## Records drawn from a dataset
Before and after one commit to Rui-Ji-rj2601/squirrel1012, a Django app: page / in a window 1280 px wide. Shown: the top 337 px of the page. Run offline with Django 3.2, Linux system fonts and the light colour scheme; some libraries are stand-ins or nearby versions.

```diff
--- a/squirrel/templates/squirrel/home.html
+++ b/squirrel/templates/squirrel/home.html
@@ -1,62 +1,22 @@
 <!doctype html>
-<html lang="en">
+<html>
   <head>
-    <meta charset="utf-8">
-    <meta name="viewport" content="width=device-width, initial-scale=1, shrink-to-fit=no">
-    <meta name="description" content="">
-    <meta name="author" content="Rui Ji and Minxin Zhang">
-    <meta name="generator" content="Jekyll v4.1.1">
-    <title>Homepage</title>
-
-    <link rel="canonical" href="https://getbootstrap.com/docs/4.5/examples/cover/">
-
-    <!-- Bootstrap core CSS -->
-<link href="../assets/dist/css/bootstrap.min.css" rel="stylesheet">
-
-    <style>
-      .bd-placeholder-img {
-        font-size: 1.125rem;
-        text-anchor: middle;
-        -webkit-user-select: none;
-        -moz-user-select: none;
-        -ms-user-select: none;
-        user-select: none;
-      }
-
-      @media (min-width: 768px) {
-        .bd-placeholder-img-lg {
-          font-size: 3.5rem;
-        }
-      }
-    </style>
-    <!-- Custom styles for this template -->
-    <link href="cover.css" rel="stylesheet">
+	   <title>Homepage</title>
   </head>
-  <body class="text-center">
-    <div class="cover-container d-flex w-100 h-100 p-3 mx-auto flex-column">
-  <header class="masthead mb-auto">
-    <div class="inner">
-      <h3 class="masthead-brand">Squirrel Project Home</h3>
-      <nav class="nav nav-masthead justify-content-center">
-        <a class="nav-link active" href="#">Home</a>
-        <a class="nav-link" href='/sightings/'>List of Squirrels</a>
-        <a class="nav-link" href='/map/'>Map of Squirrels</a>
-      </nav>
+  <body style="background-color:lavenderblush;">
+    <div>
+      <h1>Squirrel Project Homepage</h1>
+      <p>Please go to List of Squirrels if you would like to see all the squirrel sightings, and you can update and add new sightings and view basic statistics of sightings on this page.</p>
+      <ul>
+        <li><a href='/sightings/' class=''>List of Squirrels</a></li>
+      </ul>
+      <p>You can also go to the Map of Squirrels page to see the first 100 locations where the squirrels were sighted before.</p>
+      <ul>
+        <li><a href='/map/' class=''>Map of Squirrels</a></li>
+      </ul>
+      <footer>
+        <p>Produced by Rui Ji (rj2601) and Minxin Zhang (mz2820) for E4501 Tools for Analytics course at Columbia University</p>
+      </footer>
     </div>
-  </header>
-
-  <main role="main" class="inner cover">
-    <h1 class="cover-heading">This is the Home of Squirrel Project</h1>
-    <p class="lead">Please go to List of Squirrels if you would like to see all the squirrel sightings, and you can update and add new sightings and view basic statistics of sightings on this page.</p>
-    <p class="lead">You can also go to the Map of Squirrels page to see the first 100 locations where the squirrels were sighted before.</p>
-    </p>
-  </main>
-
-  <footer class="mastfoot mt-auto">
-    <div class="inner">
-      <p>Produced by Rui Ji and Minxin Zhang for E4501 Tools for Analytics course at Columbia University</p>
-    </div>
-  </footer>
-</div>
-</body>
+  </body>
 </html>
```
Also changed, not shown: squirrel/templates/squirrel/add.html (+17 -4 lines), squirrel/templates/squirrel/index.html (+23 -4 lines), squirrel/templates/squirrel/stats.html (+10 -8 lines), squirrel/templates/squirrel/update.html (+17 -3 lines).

## What you need to do
After the last line, print all the entries once again, unchanged.

## Result
Before and after one commit to Rui-Ji-rj2601/squirrel1012, a Django app: page / in a window 1280 px wide. Shown: the top 337 px of the page. Run offline with Django 3.2, Linux system fonts and the light colour scheme; some libraries are stand-ins or nearby versions.

```diff
--- a/squirrel/templates/squirrel/home.html
+++ b/squirrel/templates/squirrel/home.html
@@ -1,62 +1,22 @@
 <!doctype html>
-<html lang="en">
+<html>
   <head>
-    <meta charset="utf-8">
-    <meta name="viewport" content="width=device-width, initial-scale=1, shrink-to-fit=no">
-    <meta name="description" content="">
-    <meta name="author" content="Rui Ji and Minxin Zhang">
-    <meta name="generator" content="Jekyll v4.1.1">
-    <title>Homepage</title>
-
-    <link rel="canonical" href="https://getbootstrap.com/docs/4.5/examples/cover/">
-
-    <!-- Bootstrap core CSS -->
-<link href="../assets/dist/css/bootstrap.min.css" rel="stylesheet">
-
-    <style>
-      .bd-placeholder-img {
-        font-size: 1.125rem;
-        text-anchor: middle;
-        -webkit-user-select: none;
-        -moz-user-select: none;
-        -ms-user-select: none;
-        user-select: none;
-      }
-
-      @media (min-width: 768px) {
-        .bd-placeholder-img-lg {
-          font-size: 3.5rem;
-        }
-      }
-    </style>
-    <!-- Custom styles for this template -->
-    <link href="cover.css" rel="stylesheet">
+	   <title>Homepage</title>
   </head>
-  <body class="text-center">
-    <div class="cover-container d-flex w-100 h-100 p-3 mx-auto flex-column">
-  <header class="masthead mb-auto">
-    <div class="inner">
-      <h3 class="masthead-brand">Squirrel Project Home</h3>
-      <nav class="nav nav-masthead justify-content-center">
-        <a class="nav-link active" href="#">Home</a>
-        <a class="nav-link" href='/sightings/'>List of Squirrels</a>
-        <a class="nav-link" href='/map/'>Map of Squirrels</a>
-      </nav>
+  <body style="background-color:lavenderblush;">
+    <div>
+      <h1>Squirrel Project Homepage</h1>
+      <p>Please go to List of Squirrels if you would like to see all the squirrel sightings, and you can update and add new sightings and view basic statistics of sightings on this page.</p>
+      <ul>
+        <li><a href='/sightings/' class=''>List of Squirrels</a></li>
+      </ul>
+      <p>You can also go to the Map of Squirrels page to see the first 100 locations where the squirrels were sighted before.</p>
+      <ul>
+        <li><a href='/map/' class=''>Map of Squirrels</a></li>
+      </ul>
+      <footer>
+        <p>Produced by Rui Ji (rj2601) and Minxin Zhang (mz2820) for E4501 Tools for Analytics course at Columbia University</p>
+      </footer>
     </div>
-  </header>
-
-  <main role="main" class="inner cover">
-    <h1 class="cover-heading">This is the Home of Squirrel Project</h1>
-    <p class="lead">Please go to List of Squirrels if you would like to see all the squirrel sightings, and you can update and add new sightings and view basic statistics of sightings on this page.</p>
-    <p class="lead">You can also go to the Map of Squirrels page to see the first 100 locations where the squirrels were sighted before.</p>
-    </p>
-  </main>
-
-  <footer class="mastfoot mt-auto">
-    <div class="inner">
-      <p>Produced by Rui Ji and Minxin Zhang for E4501 Tools for Analytics course at Columbia University</p>
-    </div>
-  </footer>
-</div>
-</body>
+  </body>
 </html>
```
Also changed, not shown: squirrel/templates/squirrel/add.html (+17 -4 lines), squirrel/templates/squirrel/index.html (+23 -4 lines), squirrel/templates/squirrel/stats.html (+10 -8 lines), squirrel/templates/squirrel/update.html (+17 -3 lines).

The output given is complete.